> [What is being asked]: In the material below, find every line containing "Link" and copy that line.

------ Data ------

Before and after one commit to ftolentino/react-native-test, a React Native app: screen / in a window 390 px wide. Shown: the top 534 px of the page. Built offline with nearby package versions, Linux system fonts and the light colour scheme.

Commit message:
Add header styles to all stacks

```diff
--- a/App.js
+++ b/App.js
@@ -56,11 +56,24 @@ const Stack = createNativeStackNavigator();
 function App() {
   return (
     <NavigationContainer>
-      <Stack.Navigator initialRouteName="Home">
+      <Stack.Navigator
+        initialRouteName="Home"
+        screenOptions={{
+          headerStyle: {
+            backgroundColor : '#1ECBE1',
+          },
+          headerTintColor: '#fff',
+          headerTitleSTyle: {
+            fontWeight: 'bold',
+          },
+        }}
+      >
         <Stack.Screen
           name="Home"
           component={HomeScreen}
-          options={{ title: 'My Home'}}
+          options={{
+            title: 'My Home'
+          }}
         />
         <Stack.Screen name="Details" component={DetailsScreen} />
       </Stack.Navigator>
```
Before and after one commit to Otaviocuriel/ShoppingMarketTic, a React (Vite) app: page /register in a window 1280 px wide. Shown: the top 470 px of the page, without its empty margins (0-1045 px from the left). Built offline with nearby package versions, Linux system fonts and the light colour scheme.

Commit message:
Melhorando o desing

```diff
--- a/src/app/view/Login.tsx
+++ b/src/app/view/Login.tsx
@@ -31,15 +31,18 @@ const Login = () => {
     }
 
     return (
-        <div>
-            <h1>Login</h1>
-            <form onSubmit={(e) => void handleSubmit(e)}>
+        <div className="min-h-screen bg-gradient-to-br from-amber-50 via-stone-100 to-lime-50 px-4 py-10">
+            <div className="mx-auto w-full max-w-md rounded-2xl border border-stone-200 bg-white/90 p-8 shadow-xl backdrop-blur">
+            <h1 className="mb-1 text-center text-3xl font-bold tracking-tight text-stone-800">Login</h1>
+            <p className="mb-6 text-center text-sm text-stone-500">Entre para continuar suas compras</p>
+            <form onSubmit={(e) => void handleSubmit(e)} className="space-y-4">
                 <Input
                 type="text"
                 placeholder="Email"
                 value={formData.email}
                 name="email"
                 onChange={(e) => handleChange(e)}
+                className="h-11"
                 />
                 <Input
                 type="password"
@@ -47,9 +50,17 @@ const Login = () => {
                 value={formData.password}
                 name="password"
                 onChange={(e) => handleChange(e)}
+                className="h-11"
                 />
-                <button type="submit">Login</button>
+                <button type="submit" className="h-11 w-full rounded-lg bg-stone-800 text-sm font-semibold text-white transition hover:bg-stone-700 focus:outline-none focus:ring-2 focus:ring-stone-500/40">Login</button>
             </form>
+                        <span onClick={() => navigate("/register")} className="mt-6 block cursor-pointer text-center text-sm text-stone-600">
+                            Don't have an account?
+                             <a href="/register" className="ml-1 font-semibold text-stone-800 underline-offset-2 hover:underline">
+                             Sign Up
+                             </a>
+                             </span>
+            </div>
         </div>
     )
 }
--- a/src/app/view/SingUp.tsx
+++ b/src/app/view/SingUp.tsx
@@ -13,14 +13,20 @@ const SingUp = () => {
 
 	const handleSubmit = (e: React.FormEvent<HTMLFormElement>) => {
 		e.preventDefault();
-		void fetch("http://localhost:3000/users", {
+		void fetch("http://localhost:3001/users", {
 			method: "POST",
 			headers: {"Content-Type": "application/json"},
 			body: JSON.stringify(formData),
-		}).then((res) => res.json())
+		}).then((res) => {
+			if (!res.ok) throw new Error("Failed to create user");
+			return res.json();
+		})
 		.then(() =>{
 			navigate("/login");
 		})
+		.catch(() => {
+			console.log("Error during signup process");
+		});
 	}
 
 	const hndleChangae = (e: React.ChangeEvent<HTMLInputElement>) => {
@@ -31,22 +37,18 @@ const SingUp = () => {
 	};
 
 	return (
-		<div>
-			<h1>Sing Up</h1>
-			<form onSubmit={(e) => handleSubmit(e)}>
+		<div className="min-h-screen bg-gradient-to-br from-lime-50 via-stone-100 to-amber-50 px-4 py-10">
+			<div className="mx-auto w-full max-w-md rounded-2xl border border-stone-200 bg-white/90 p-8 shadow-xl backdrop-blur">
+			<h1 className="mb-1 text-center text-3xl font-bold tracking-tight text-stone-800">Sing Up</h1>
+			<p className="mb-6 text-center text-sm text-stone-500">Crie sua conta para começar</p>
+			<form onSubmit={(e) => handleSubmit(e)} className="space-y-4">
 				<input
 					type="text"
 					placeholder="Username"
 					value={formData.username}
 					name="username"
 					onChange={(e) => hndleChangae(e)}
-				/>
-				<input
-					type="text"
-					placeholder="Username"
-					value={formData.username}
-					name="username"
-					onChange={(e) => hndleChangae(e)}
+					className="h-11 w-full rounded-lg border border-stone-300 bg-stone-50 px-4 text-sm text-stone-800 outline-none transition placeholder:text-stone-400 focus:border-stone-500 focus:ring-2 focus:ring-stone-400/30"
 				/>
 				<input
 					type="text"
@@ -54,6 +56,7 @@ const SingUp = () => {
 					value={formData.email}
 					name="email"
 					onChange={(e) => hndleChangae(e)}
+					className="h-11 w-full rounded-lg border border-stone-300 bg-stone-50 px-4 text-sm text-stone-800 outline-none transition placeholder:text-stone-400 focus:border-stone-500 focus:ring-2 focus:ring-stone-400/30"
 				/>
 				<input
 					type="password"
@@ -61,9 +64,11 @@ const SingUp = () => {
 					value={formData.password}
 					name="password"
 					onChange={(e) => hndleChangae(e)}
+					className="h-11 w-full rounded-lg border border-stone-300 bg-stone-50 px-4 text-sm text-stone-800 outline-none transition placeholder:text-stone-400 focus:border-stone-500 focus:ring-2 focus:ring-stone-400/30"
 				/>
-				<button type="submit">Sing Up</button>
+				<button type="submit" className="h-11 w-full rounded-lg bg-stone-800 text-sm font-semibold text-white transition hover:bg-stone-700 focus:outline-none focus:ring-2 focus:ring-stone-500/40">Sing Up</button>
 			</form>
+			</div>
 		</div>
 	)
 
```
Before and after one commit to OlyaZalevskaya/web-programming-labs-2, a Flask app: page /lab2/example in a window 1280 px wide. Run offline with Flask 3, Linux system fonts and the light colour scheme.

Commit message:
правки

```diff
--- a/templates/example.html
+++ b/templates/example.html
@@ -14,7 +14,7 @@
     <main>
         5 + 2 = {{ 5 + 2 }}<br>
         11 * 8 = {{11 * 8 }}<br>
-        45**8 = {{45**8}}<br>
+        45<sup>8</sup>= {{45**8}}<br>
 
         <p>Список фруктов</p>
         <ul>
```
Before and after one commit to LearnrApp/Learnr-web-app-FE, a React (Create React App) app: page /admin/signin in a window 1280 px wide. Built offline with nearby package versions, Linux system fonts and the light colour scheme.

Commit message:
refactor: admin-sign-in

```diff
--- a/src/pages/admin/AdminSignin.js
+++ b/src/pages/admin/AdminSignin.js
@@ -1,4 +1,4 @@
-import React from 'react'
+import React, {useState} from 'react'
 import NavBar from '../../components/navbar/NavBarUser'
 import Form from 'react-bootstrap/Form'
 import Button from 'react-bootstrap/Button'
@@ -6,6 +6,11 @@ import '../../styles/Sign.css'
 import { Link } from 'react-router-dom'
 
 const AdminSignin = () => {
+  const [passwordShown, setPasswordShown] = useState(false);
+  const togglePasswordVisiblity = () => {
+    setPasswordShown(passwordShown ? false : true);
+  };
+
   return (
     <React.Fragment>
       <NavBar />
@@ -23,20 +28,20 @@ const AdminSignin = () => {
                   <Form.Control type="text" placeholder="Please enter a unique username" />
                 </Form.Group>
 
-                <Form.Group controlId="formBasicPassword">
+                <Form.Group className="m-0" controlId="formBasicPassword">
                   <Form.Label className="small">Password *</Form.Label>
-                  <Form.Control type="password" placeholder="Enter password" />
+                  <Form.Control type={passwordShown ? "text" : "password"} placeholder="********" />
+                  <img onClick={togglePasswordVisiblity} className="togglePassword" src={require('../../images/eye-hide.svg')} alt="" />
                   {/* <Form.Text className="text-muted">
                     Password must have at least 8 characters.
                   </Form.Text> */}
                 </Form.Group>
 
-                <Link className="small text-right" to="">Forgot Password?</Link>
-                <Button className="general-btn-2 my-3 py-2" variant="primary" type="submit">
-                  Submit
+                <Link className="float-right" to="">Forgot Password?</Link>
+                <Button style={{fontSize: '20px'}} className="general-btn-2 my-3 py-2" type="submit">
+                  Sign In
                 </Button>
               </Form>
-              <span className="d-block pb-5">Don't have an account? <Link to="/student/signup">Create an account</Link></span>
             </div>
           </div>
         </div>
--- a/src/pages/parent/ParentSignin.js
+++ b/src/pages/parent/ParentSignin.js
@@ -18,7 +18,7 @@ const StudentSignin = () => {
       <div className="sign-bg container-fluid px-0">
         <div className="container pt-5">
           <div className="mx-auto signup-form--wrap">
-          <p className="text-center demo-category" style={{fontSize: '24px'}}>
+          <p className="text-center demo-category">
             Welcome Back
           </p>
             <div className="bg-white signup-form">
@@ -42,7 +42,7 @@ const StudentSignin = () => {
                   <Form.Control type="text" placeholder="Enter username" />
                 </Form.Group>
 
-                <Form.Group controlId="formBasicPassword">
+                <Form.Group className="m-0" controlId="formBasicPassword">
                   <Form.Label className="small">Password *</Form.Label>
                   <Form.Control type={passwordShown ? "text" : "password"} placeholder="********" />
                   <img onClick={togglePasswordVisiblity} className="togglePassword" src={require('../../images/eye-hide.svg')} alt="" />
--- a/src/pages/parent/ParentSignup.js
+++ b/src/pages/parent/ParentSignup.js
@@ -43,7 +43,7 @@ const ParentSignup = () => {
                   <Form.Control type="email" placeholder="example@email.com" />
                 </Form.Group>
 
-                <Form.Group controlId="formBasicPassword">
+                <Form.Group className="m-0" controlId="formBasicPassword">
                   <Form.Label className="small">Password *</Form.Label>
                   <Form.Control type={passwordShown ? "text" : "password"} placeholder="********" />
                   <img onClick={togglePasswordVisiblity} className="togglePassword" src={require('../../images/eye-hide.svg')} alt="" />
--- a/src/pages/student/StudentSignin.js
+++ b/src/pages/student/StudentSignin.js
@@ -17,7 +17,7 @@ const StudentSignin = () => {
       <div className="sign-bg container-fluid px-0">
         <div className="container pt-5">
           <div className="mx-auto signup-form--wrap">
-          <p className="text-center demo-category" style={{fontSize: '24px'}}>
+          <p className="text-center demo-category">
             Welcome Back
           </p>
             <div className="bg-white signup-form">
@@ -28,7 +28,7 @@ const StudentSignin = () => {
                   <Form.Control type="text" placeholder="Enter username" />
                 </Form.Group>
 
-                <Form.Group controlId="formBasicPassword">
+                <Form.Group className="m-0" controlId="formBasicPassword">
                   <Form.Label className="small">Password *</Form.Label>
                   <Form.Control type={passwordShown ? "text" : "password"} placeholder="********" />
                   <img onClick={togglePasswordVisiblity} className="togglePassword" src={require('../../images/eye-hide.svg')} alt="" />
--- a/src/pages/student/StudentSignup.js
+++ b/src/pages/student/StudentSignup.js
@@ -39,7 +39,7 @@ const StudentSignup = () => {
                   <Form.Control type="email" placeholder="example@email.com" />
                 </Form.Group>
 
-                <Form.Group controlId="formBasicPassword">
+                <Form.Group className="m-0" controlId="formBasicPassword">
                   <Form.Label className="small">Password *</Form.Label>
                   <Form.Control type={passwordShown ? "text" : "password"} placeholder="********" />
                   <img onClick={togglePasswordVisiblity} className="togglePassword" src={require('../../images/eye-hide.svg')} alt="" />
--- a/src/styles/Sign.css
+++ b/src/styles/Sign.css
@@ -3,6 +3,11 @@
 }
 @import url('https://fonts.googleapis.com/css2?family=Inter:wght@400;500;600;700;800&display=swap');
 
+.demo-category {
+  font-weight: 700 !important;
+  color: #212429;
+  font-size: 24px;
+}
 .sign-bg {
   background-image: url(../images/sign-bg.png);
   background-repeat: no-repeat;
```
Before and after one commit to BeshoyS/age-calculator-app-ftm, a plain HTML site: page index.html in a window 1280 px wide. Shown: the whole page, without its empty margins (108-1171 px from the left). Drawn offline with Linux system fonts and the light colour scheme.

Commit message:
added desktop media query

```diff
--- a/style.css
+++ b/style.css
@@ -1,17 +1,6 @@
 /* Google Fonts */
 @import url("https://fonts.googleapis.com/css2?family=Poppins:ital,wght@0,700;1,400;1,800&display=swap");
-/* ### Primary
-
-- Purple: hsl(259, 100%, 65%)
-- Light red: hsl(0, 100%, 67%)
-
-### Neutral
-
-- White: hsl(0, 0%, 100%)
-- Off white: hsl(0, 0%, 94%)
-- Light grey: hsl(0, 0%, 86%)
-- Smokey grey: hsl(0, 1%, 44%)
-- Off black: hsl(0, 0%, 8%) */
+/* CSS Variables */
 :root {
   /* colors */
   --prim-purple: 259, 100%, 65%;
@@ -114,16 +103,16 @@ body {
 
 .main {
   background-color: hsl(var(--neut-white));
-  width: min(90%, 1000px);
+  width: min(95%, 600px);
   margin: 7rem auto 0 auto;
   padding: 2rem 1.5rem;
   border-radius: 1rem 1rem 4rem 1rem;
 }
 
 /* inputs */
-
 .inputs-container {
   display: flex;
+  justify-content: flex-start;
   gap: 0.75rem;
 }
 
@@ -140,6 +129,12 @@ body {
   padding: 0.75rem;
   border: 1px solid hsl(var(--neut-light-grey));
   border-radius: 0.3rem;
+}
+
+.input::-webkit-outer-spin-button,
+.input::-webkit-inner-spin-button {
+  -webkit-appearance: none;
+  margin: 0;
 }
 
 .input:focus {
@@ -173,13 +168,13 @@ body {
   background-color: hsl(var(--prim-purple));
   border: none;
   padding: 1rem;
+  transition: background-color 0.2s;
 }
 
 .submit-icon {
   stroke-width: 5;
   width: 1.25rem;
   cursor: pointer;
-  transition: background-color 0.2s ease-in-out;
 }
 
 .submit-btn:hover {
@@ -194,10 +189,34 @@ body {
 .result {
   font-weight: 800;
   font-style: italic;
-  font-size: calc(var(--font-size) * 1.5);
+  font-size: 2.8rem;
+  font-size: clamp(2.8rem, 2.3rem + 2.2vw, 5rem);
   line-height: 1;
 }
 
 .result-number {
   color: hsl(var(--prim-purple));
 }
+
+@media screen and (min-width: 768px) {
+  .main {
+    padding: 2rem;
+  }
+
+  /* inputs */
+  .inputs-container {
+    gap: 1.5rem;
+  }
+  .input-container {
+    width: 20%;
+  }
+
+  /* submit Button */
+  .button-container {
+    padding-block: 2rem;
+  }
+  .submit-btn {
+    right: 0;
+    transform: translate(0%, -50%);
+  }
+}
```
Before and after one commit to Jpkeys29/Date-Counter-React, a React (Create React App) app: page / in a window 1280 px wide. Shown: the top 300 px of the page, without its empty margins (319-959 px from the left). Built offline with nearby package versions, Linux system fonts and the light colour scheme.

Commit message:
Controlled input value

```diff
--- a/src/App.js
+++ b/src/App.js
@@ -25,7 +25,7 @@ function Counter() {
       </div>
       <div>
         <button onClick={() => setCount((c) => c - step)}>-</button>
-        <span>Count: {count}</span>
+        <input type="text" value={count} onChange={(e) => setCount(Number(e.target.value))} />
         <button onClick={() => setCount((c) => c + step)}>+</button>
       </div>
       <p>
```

------

> [Solution below]:
 import { Link } from 'react-router-dom'
-                <Link className="small text-right" to="">Forgot Password?</Link>
+                <Link className="float-right" to="">Forgot Password?</Link>
-              <span className="d-block pb-5">Don't have an account? <Link to="/student/signup">Create an account</Link></span>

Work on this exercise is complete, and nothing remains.